There are also fantastic accessories to help extend its lifespan, including a wheeled board for older children, a runner chassis to turn it into a jogger, rough terrain wheels for extra-extra-cobblestoned streets, and a Bugaboo footmuff (i.e. sleeping bag) that’s so cozy and well made, we’ve even purchased that separately to use with other strollers.
(Budget tip: Splurge on the footmuff, save on the stroller?)
Then there’s the Van Gogh special edition Bugaboo Bee stroller, which I fell in love with earlier this year. It made our coolest baby gear of 2015 list, and its gorgeous attention to detail is still wowing me.
The frame matches the color of the almond blossom branches in the painting, and the fabric on the sunshade looks like silk and shows every brushstroke, while still being highly durable, water and oil-repellent, and offering UPF 50+. And of course you get all the great features of the Bugaboo Bee that urban parents love, like a lightweight frame, a four-step adjustable backrest, and a one-piece easy fold. Plus there’s that extendable handlebar to make sure taller spouses, sitters and grandparents can take the wheels easily too.
These may seem like strollers you’re buying just for their looks, but Bugaboo has truly built in brilliant functionality and maneuverability all in a truly modular system that allows all their strollers to grow with your child. At this price point we wouldn’t expect anything less.
And . . . the stroller that’s cooler than we’ll ever be:
Mamas, this is for real: Quinny’s longboard stroller which will officially make you the coolest parent ever.
Developed in collaboration with skate experts from the likes of TRacker and ABEC11, it’s sadly currently only shipping to families in the European Union. The website even states it’s “only intended for use in Europe” though that is definitely a legal CYA disclaimer, and not anything more.
More red tape for Stateside government approval perhaps? Less agile parents in the US? People at the CPSC who are no fun at all? We can’t say for sure, especially considering Europe tends to have even more stringent safety regulations around baby products than we do.
Nevertheless, if you’re the adventurous type, you might be inclined to ask a friend across the Atlantic to help you get your hands on one. It does look like a whole lot of fun, and that’s one word we really don’t use when describing strollers, ever.
I’m currently rocking two UppaBabys – a 2010 Vista and a 2014 GLuxe. I love UB, and the Vista has seen us through two kids (both of whom slept in the bassinet almost exclusively), but my issue now is that my 20mo old can’t sit up straight in either one. He’s active and alert and watches everything and I hate to have him reclined when he’s not sleeping. Any idea if the Mamas & Papas or Kolcraft allows babes to sit fully upright?
Kate–if you’re gonna make a dig at your friendly (and fun!) public service professionals, at least make the target make sense.

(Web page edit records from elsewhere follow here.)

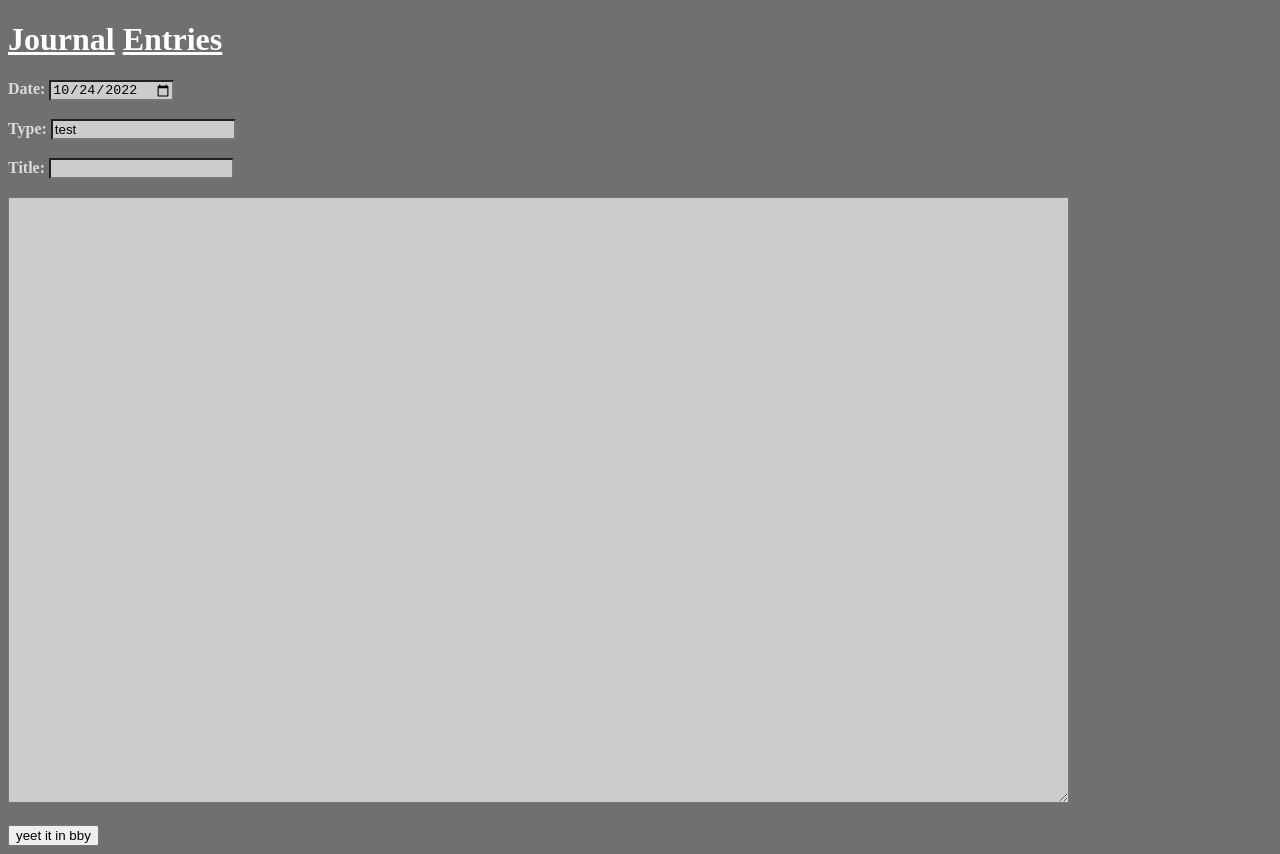
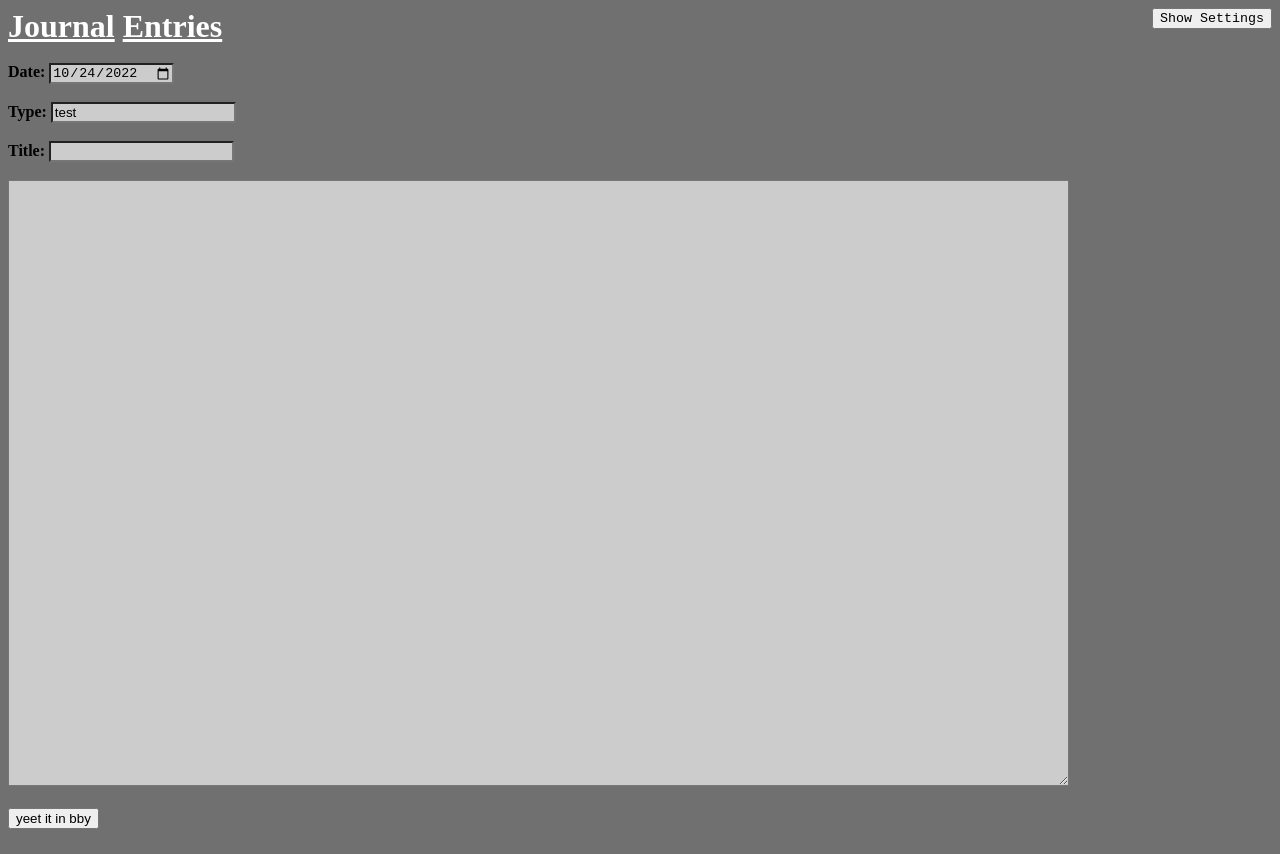
Before and after one commit to Flixnore/journal-mern, a React (Create React App) app in the folder frontend/: page / in a window 1280 px wide. Built offline with nearby package versions, Linux system fonts and the light colour scheme.

Commit message:
Create Settings panel

```diff
--- /dev/null
+++ b/frontend/src/components/navbar/Settings.css
@@ -0,0 +1,15 @@
+.hidden {
+  display: none;
+}
+
+.show {
+  display: block !important;
+}
+
+#settingsButton {
+  font-family: 'Courier New', Courier, monospace;
+  float: right;
+}
+
+#panel {
+}
--- /dev/null
+++ b/frontend/src/components/navbar/Settings.js
@@ -0,0 +1,28 @@
+import "./Settings.css";
+import SettingsPanel from "./SettingsPanel";
+
+function Settings() {
+  function togglePanel() {
+    const panel = document.getElementById("panel");
+    panel.classList.toggle("show");
+
+    const button = document.getElementById("settingsButton");
+    button.innerText =
+      button.innerText === "Show Settings" ? "Hide Settings" : "Show Settings";
+  }
+
+  return (
+    <div>
+      <button id="settingsButton" onClick={togglePanel}>
+        Show Settings
+      </button>
+      <br />
+      <br />
+      <div id="panel" className="hidden">
+        <SettingsPanel />
+      </div>
+    </div>
+  );
+}
+
+export default Settings;
--- /dev/null
+++ b/frontend/src/components/navbar/SettingsPanel.css
@@ -0,0 +1,11 @@
+.panel {
+  border: 4px solid black;
+  width: 250px;
+  height: 100%;
+  background-color: #cccccc;
+  padding: 10px;
+}
+
+label {
+  color: black;
+}
--- /dev/null
+++ b/frontend/src/components/navbar/SettingsPanel.js
@@ -0,0 +1,29 @@
+import "./SettingsPanel.css";
+
+function SettingsPanel() {
+  return (
+    <div className="panel">
+      {/* display two radio buttons for theme */}
+      <div className="themeInputs">
+        <label htmlFor="light">Light </label>
+        <input type="radio" name="theme" value="light" />
+        <label htmlFor="dark">Dark </label>
+        <input type="radio" name="theme" value="dark" checked />
+      </div>
+      <br />
+      <div className="connectionInputs">
+        <label htmlFor="hostInput">Host</label><br />
+        <input type="text" id="hostInput" />
+        <label htmlFor="userInput">User</label><br />
+        <input type="text" id="userInput" />
+        <label htmlFor="passwordInput">Password</label><br />
+        <input type="text" id="passwordInput" />
+        <label htmlFor="databaseInput">Database</label><br />
+        <input type="text" id="dbInput" />
+        <button className="connect">Connect</button>
+      </div>
+    </div>
+  );
+}
+
+export default SettingsPanel;
--- a/frontend/src/pages/NavBar.css
+++ b/frontend/src/pages/NavBar.css
@@ -1,3 +1,7 @@
 a {
   color: white;
 }
+
+h1 {
+  display: inline;
+}
--- a/frontend/src/pages/NavBar.js
+++ b/frontend/src/pages/NavBar.js
@@ -1,6 +1,7 @@
 import { Link } from "react-router-dom";
+import Settings from "../components/navbar/Settings";
 
-import "./NavBar.css"
+import "./NavBar.css";
 
 function NavBar() {
   return (
@@ -8,6 +9,11 @@ function NavBar() {
       <h1>
         <Link to="/">Journal</Link> <Link to="/entries">Entries</Link>
       </h1>
+      <div style={{ float: "right" }}>
+        <Settings />
+      </div>
+      <br />
+      <br />
     </div>
   );
 }
```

Do you mean the U.S. Consumer Product Safety Commission? Actually, they’re probably fun too. Reminder that cool moms pick all sorts of jobs.
Post updated for accuracy. It was really just a gentle joke; no offense intended. -Eds
Hi Kate- Any reason why Cybex didn’t make the list? The Aton is the safest car seat on the market, and its counterpart Priam stroller is one of the lightest and most compact frames that is perfect for urban living. More curious as to why you didn’t find this brand noteworthy, as I am deciding between the Uppababy and Cybex. Thanks.
Hi Kate, thanks for sharing this awesome resource! I’m a stroller geek, so I’m always super excited when I read anything and everything stroller related.
The Burley Solstice stroller looks pretty awesome – I guess that’s something I will need to try out next!
Hi, great post. My recommendation is UPPAbaby VISTA Stroller in black colour. Price is little higher but overall quality is very good.
I’m using Vista for my 5 m.o. twins (they ride in bassinets), sometimes also for my 3y.o. daughter who likes to ride in a toddler seat or on a platform. It’s a great stroller, very multitasking and serves for many years and kids!